Fat Charlie Nancy’s life is pretty normal, until the day his father drops dead in a karaoke bar. Returning from London to Florida for the funeral, Fat Charlie makes a series of unexpected discoveries, including that his father was a god, and that he has a secret brother he never knew about. Fat Charlie unwittingly invites his brother, Spider, into his life only for him to decide to take it over completely, leaving Fat Charlie with little option but to take drastic measures to get his flat, his fiancé, and his life back.
I really loved Anansi Boys. I’m a big Neil Gaiman fan, and I think this might be my favourite yet. I had read American Gods before this, so I was familiar with Anansi already, but that is my no means necessary. This is NOT a sequel to American Gods, and the fact that Anansi appears in both is the only real link between the two.
The characters are excellent (as Gaiman’s characters usually are). I really liked Fat Charlie, and the way his confidence and personality grew throughout the story was very effective and realistic. Spider, Daisy, Rosie and her mum were all also brilliant, but the other top stand-out characters for me were definitely Maeve and Mrs Higgler.
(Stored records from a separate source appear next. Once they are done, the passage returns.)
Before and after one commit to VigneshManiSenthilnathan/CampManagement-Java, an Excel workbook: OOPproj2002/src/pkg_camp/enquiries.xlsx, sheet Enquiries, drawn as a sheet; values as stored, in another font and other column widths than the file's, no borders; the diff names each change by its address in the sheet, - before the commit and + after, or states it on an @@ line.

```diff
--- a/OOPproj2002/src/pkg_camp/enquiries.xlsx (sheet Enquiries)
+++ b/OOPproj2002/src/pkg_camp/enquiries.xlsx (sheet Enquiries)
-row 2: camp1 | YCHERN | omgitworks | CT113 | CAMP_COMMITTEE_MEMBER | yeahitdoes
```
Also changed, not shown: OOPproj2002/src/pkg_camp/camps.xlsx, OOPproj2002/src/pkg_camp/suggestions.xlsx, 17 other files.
The way race is represented in this book is, in my opinion, incredibly well done. All the main characters are black, but this isn’t explicitly mentioned for most of the book. Instead, it’s implied through their language and behaviours. I really liked that the protagonists were black without it being a gimmick or key plot feature (beyond the context of Anansi being an African god).
The plot isn’t particularly epic or fantastical. It is, essentially, one man trying to solve the problem of his charismatic brother, but with some mythology and magic thrown in. The magical aspect of this book is particularly good. I loved the way Spider’s magic worked; with things being a certain way or people thinking things just because he says so. He isn’t casting spells or really ‘doing magic’ as such, but he’s the son of a god, so if he says something is so then it must be.
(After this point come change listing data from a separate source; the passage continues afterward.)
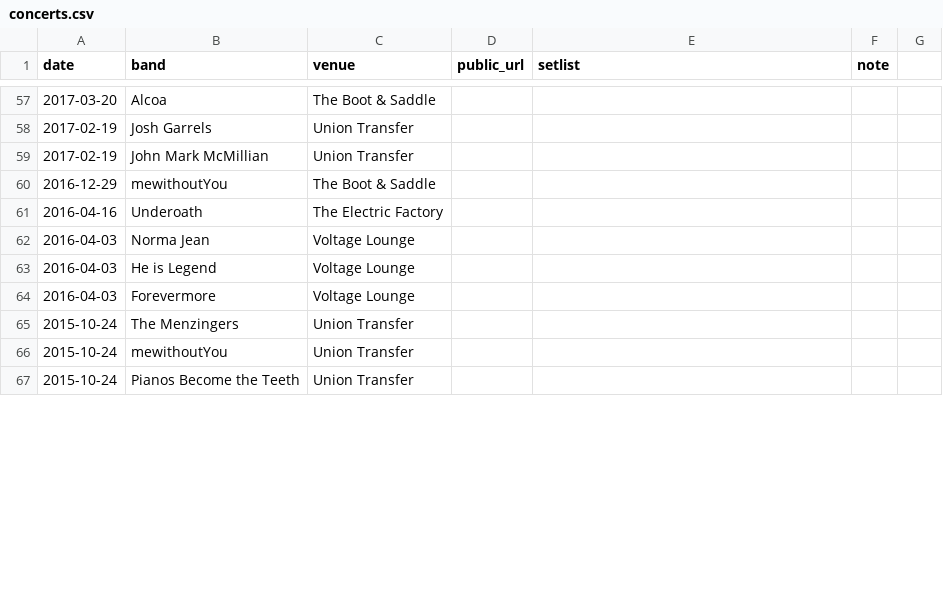
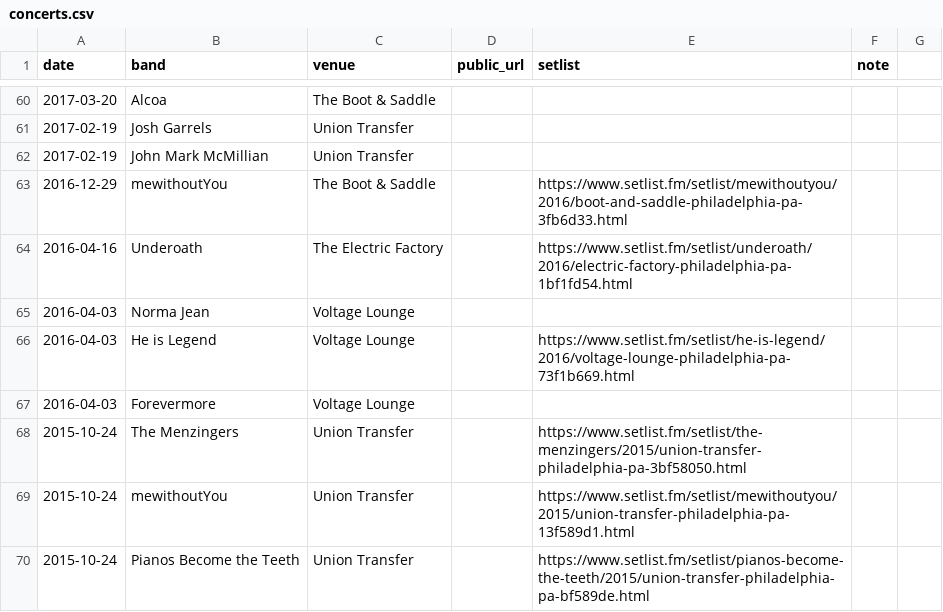
Before and after one commit to jaredwhalen/concert-log, a CSV file: concerts.csv, drawn as a sheet; only a part is shown, gaps mark what is left out; the diff covers the shown part only.

```diff
--- a/concerts.csv
+++ b/concerts.csv
@@ -59,9 +62,9 @@ date,band,venue,public_url,setlist,note,
 2017-02-19,John Mark McMillian,Union Transfer,,,,
-2016-12-29,mewithoutYou,The Boot & Saddle,,,,
-2016-04-16,Underoath,The Electric Factory,,,,
+2016-12-29,mewithoutYou,The Boot & Saddle,,https://www.setlist.fm/setlist/mewithoutyou/2016/boot-and-saddle-philadelphia-pa-3fb6d33.html,,
+2016-04-16,Underoath,The Electric Factory,,https://www.setlist.fm/setlist/underoath/2016/electric-factory-philadelphia-pa-1bf1fd54.html,,
 2016-04-03,Norma Jean,Voltage Lounge,,,,
-2016-04-03,He is Legend,Voltage Lounge,,,,
+2016-04-03,He is Legend,Voltage Lounge,,https://www.setlist.fm/setlist/he-is-legend/2016/voltage-lounge-philadelphia-pa-73f1b669.html,,
 2016-04-03,Forevermore,Voltage Lounge,,,,
-2015-10-24,The Menzingers,Union Transfer,,,,
-2015-10-24,mewithoutYou,Union Transfer,,,,
-2015-10-24,Pianos Become the Teeth,Union Transfer,,,,
+2015-10-24,The Menzingers,Union Transfer,,https://www.setlist.fm/setlist/the-menzingers/2015/union-transfer-philadelphia-pa-3bf58050.html,,
+2015-10-24,mewithoutYou,Union Transfer,,https://www.setlist.fm/setlist/mewithoutyou/2015/union-transfer-philadelphia-pa-13f589d1.html,,
+2015-10-24,Pianos Become the Teeth,Union Transfer,,https://www.setlist.fm/setlist/pianos-become-the-teeth/2015/union-transfer-philadelphia-pa-bf589de.html,,
```
Also changed, not shown: 3 added rows and 27 edited cells elsewhere in this file, 2 other files.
I 100% recommend Anansi Boys to all Gaiman fans, fantasy or mythology fans, and all fiction readers in general. It’s Gaiman at his best, with all the thought-provoking depth of American Gods but much lighter and more humorous.
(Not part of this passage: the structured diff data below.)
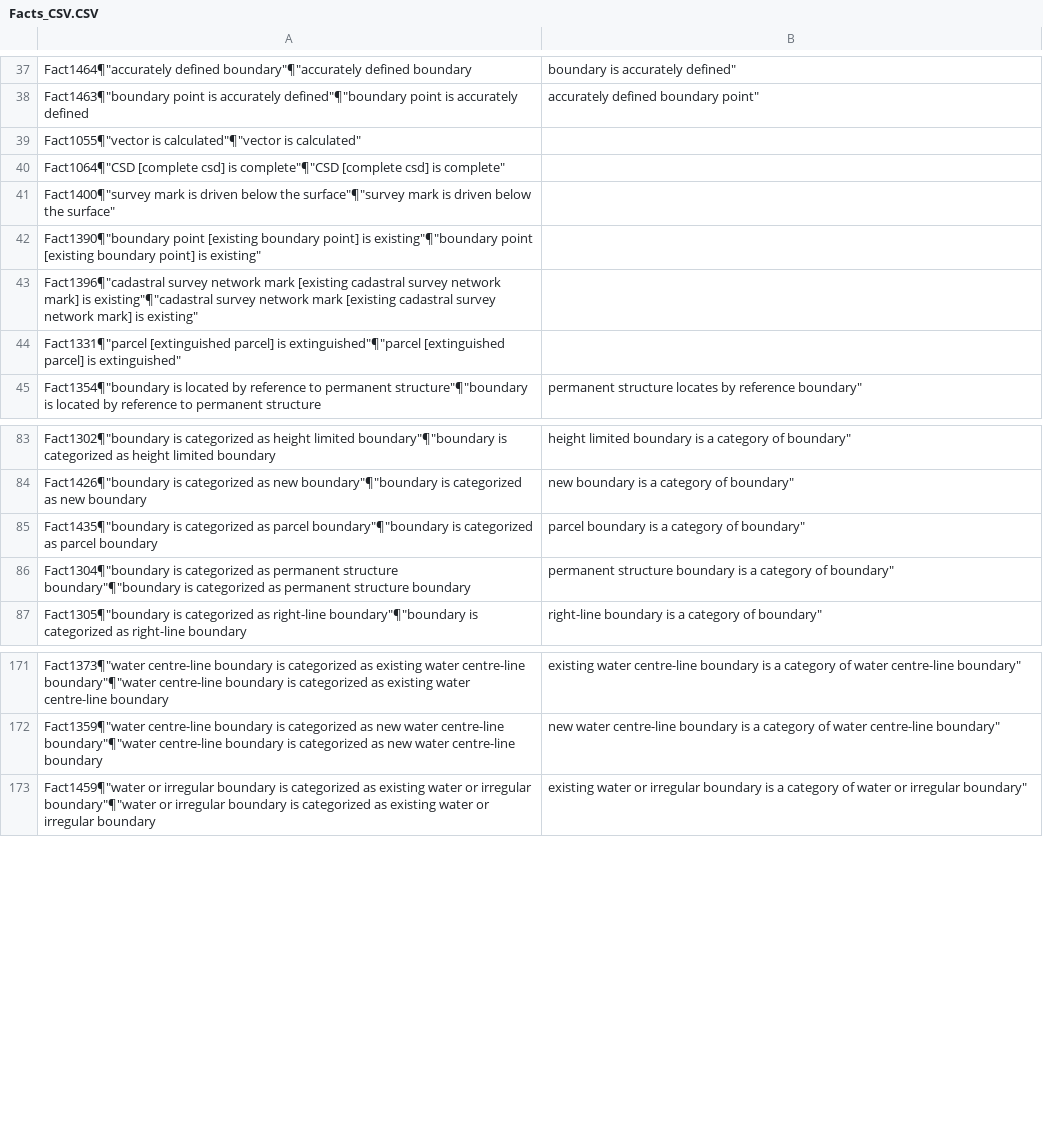
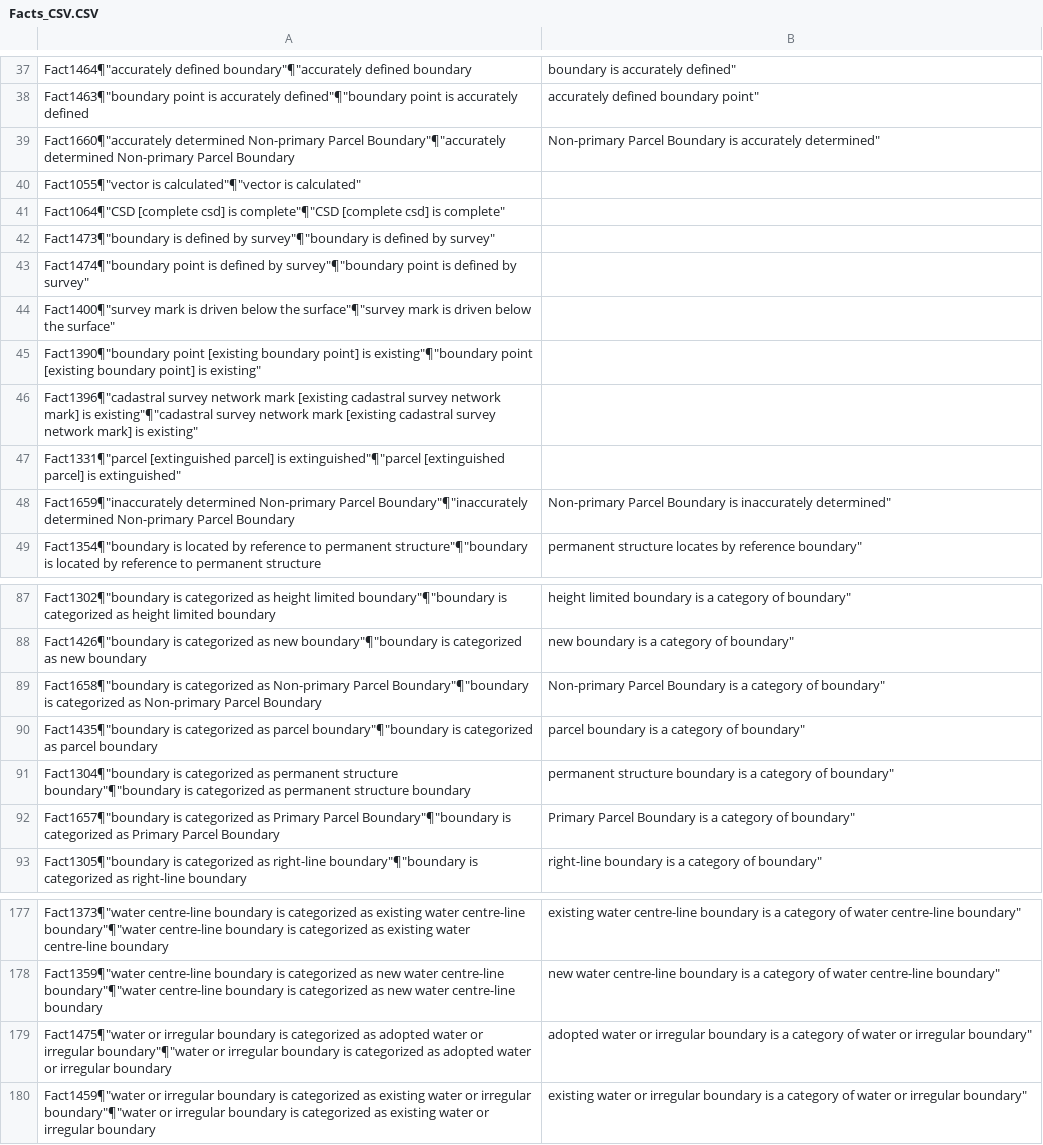
Before and after one commit to MarkDonaldBacon/Neo4J-import, a CSV file: Facts_CSV.CSV, drawn as a sheet; only a part is shown, gaps mark what is left out.

```diff
--- a/Facts_CSV.CSV
+++ b/Facts_CSV.CSV
@@ -38,4 +38,7 @@ Fact1464¶"accurately defined boundary"¶"accurately defined boundary | boundary
 Fact1463¶"boundary point is accurately defined"¶"boundary point is accurately defined | accurately defined boundary point"
+Fact1660¶"accurately determined Non-primary Parcel Boundary"¶"accurately determined Non-primary Parcel Boundary | Non-primary Parcel Boundary is accurately determined"
 Fact1055¶"vector is calculated"¶"vector is calculated"
 Fact1064¶"CSD [complete csd] is complete"¶"CSD [complete csd] is complete"
+Fact1473¶"boundary is defined by survey"¶"boundary is defined by survey"
+Fact1474¶"boundary point is defined by survey"¶"boundary point is defined by survey"
 Fact1400¶"survey mark is driven below the surface"¶"survey mark is driven below the surface"
@@ -44,2 +47,3 @@ Fact1396¶"cadastral survey network mark [existing cadastral survey network mark
 Fact1331¶"parcel [extinguished parcel] is extinguished"¶"parcel [extinguished parcel] is extinguished"
+Fact1659¶"inaccurately determined Non-primary Parcel Boundary"¶"inaccurately determined Non-primary Parcel Boundary | Non-primary Parcel Boundary is inaccurately determined"
 Fact1354¶"boundary is located by reference to permanent structure"¶"boundary is located by reference to permanent structure | permanent structure locates by reference boundary"
@@ -84,4 +88,6 @@ Fact1302¶"boundary is categorized as height limited boundary"¶"boundary is cat
 Fact1426¶"boundary is categorized as new boundary"¶"boundary is categorized as new boundary | new boundary is a category of boundary"
+Fact1658¶"boundary is categorized as Non-primary Parcel Boundary"¶"boundary is categorized as Non-primary Parcel Boundary | Non-primary Parcel Boundary is a category of boundary"
 Fact1435¶"boundary is categorized as parcel boundary"¶"boundary is categorized as parcel boundary | parcel boundary is a category of boundary"
 Fact1304¶"boundary is categorized as permanent structure boundary"¶"boundary is categorized as permanent structure boundary | permanent structure boundary is a category of boundary"
+Fact1657¶"boundary is categorized as Primary Parcel Boundary"¶"boundary is categorized as Primary Parcel Boundary | Primary Parcel Boundary is a category of boundary"
 Fact1305¶"boundary is categorized as right-line boundary"¶"boundary is categorized as right-line boundary | right-line boundary is a category of boundary"
@@ -172,2 +178,3 @@ Fact1373¶"water centre-line boundary is categorized as existing water centre-li
 Fact1359¶"water centre-line boundary is categorized as new water centre-line boundary"¶"water centre-line boundary is categorized as new water centre-line boundary | new water centre-line boundary is a category of water centre-line boundary"
+Fact1475¶"water or irregular boundary is categorized as adopted water or irregular boundary"¶"water or irregular boundary is categorized as adopted water or irregular boundary | adopted water or irregular boundary is a category of water or irregular boundary"
 Fact1459¶"water or irregular boundary is categorized as existing water or irregular boundary"¶"water or irregular boundary is categorized as existing water or irregular boundary | existing water or irregular boundary is a category of water or irregular boundary"
```
Also changed, not shown: Relationships_CSV.CSV, RuleGroups_CSV.CSV, 2 other files.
Finally, I read the version illustrated by Daniel Egneus, and the visuals are stunning. They complement the style and the story so incredibly well, I definitely recommend reading this particular version.